§ **What the task requires**
Scan the entries below for the word "ArcMap". Copy out every line in which it occurs.

§ **Recorded data**
○ ○ ○
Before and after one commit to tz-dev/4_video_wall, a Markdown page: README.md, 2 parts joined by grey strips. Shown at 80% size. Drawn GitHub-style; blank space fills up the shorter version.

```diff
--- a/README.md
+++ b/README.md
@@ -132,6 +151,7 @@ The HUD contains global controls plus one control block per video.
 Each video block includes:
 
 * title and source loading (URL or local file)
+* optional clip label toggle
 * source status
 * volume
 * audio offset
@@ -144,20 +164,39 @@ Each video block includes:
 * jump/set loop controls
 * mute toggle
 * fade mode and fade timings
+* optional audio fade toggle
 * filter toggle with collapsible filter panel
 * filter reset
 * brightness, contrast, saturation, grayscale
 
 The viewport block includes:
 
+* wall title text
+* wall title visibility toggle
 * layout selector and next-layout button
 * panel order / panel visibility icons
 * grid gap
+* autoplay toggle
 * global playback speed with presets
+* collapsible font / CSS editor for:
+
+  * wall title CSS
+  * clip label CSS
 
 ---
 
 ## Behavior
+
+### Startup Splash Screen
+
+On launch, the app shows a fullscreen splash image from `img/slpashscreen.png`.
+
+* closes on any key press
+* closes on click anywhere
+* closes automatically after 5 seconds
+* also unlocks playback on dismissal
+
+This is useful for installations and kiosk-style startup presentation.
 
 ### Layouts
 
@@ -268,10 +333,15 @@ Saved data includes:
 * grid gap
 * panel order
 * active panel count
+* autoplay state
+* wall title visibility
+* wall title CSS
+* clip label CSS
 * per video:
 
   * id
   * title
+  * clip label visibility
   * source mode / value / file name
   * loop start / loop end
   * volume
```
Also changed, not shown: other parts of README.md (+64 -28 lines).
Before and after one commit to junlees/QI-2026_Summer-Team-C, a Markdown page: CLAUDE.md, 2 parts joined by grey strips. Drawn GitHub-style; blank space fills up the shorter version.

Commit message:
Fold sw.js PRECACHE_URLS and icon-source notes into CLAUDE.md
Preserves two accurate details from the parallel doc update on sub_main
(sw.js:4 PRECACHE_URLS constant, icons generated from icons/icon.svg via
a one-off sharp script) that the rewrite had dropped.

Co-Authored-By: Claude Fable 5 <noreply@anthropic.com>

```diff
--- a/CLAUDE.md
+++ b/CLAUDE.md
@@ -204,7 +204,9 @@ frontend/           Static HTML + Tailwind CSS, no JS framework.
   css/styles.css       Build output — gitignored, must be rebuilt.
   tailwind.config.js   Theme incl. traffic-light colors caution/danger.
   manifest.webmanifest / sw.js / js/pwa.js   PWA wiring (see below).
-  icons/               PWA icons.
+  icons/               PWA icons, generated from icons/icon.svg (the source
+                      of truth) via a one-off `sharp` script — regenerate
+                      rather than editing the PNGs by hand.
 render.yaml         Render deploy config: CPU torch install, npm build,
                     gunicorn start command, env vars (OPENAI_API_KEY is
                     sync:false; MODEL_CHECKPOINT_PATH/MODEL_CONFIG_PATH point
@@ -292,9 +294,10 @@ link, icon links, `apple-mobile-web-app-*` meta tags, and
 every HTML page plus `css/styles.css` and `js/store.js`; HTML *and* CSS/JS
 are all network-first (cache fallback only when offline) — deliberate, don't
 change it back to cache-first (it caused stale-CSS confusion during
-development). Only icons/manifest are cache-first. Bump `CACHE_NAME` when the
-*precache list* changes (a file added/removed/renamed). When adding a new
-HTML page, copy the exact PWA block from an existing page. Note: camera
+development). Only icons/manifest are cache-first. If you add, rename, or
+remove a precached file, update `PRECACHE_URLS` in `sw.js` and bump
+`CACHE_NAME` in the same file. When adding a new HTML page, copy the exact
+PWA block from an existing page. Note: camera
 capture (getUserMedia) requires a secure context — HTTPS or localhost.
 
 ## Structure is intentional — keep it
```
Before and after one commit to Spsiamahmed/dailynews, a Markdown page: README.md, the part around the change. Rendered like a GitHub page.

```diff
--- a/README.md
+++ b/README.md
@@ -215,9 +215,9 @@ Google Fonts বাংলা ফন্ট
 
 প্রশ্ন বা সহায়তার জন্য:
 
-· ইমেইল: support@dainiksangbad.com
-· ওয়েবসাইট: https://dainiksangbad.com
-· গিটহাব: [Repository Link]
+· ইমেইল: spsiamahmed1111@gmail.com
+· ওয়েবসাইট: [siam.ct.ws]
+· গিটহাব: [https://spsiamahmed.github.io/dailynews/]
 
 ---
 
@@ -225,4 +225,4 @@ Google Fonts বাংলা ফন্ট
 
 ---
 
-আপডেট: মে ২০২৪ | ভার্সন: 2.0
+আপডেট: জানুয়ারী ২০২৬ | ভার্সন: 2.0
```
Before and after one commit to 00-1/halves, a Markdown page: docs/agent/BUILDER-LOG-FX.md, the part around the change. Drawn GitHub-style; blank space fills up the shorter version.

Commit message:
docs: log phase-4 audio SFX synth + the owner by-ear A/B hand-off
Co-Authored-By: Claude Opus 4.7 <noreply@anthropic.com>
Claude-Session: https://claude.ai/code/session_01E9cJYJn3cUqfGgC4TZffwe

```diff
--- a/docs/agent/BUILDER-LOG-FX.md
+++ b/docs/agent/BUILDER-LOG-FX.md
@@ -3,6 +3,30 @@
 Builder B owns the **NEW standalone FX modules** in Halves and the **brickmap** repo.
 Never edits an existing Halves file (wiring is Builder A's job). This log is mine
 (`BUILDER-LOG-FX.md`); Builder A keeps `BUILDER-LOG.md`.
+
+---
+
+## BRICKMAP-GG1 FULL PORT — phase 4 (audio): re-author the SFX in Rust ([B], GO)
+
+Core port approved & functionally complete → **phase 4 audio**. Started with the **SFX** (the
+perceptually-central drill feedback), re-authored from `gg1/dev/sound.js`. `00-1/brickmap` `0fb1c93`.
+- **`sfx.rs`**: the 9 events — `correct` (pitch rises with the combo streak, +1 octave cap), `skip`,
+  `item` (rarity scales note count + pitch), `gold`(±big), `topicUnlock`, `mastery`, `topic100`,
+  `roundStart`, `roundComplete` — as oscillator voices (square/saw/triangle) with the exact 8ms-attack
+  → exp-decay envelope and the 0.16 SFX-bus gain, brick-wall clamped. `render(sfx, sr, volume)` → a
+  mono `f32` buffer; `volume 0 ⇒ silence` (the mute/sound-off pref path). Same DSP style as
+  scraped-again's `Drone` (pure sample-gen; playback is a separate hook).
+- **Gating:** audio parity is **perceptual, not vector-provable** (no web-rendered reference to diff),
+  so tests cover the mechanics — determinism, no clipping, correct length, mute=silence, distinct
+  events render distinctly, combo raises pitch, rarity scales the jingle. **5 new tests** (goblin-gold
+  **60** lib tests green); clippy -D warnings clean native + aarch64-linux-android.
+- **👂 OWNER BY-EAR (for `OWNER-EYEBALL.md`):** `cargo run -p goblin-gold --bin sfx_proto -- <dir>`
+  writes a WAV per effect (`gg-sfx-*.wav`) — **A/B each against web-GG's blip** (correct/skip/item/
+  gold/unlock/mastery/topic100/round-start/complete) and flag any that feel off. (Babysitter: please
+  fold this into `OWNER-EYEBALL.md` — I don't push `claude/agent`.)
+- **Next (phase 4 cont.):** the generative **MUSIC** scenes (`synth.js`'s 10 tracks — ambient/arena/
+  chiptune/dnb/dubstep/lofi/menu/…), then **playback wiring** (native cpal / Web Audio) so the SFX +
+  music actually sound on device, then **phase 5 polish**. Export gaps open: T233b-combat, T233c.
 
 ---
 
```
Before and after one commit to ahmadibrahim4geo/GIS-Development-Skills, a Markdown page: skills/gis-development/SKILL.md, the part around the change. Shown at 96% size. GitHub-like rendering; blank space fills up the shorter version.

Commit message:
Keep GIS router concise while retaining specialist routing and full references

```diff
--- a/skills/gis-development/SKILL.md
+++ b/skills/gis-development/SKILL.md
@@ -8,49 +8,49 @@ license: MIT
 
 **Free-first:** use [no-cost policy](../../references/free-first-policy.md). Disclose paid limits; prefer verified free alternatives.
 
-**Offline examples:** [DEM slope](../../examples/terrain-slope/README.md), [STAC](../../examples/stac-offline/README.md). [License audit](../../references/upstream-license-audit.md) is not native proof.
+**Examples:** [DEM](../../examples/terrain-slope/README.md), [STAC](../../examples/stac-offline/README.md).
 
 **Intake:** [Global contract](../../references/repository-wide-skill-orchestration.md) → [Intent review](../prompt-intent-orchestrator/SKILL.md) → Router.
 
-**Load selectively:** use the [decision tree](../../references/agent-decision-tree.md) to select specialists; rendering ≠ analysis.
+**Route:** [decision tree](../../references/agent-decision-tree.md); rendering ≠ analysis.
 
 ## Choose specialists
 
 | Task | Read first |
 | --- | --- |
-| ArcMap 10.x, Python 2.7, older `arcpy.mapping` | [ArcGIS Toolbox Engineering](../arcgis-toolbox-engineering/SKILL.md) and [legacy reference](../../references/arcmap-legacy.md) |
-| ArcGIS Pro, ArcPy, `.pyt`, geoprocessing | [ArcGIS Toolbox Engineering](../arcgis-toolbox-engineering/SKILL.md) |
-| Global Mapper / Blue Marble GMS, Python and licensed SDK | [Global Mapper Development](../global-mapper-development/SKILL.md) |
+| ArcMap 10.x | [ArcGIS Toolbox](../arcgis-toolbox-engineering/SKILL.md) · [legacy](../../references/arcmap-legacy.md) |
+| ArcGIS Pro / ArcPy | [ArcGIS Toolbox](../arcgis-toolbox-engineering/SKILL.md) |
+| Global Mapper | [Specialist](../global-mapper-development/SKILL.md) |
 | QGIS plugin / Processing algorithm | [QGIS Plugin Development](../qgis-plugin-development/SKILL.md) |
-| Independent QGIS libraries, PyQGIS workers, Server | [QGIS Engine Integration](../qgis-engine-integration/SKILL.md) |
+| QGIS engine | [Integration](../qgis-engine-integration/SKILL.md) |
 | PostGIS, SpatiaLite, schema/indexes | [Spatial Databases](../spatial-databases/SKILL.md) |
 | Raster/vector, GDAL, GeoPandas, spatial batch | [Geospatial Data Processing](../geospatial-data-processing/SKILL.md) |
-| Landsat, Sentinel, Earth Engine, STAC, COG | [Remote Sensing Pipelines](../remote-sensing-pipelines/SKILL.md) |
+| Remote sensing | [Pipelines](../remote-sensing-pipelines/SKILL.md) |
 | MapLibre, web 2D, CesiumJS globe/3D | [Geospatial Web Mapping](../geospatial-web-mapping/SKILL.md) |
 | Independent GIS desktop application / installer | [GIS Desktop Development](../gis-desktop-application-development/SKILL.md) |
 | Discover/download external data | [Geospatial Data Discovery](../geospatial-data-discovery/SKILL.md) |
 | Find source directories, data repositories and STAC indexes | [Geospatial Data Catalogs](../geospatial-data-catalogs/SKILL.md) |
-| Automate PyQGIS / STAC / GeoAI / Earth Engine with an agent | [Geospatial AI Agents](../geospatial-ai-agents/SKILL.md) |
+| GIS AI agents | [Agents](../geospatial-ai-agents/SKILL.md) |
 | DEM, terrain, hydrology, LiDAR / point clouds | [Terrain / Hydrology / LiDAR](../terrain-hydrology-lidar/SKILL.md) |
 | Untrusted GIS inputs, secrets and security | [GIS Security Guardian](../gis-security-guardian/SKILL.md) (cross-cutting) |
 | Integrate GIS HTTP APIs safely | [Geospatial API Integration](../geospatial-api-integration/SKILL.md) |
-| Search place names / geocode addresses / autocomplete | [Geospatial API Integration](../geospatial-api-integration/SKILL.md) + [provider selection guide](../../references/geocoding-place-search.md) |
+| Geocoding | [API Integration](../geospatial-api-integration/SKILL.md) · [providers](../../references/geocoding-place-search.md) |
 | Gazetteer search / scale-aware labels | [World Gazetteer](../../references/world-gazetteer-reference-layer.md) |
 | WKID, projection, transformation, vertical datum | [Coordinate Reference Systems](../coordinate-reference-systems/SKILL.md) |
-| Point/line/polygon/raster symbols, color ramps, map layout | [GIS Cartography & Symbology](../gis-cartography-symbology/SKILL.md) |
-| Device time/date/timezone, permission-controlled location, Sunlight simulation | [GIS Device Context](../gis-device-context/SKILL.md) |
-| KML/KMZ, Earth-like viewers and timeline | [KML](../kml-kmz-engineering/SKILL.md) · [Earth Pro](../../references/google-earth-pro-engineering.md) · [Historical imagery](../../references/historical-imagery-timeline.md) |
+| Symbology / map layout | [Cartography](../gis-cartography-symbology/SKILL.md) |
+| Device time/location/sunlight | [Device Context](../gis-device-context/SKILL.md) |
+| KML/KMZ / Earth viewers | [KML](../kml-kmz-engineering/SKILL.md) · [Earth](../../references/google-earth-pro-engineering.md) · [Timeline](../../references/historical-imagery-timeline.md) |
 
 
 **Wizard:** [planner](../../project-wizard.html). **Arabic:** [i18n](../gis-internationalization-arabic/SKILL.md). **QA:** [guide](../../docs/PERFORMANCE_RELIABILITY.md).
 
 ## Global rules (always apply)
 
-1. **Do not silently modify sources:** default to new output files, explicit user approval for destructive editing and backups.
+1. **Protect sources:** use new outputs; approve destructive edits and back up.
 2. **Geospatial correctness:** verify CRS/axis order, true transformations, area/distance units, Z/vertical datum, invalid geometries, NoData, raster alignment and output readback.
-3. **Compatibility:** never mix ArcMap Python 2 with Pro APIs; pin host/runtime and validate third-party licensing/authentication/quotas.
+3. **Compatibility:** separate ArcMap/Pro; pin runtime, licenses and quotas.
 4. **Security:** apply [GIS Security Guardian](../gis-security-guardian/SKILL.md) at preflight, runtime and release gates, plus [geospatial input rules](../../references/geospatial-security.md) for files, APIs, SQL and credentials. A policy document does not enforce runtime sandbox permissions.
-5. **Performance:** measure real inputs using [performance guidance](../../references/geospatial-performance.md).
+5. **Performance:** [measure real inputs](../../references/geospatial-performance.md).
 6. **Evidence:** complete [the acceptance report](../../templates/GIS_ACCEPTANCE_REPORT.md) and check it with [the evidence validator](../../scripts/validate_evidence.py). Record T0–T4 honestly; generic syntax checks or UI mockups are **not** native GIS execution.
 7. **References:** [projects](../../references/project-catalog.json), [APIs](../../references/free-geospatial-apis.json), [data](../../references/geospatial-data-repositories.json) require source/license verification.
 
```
○ ○ ○
§ **Task result**
-| ArcMap 10.x, Python 2.7, older `arcpy.mapping` | [ArcGIS Toolbox Engineering](../arcgis-toolbox-engineering/SKILL.md) and [legacy reference](../../references/arcmap-legacy.md) |
+| ArcMap 10.x | [ArcGIS Toolbox](../arcgis-toolbox-engineering/SKILL.md) · [legacy](../../references/arcmap-legacy.md) |
-3. **Compatibility:** never mix ArcMap Python 2 with Pro APIs; pin host/runtime and validate third-party licensing/authentication/quotas.
+3. **Compatibility:** separate ArcMap/Pro; pin runtime, licenses and quotas.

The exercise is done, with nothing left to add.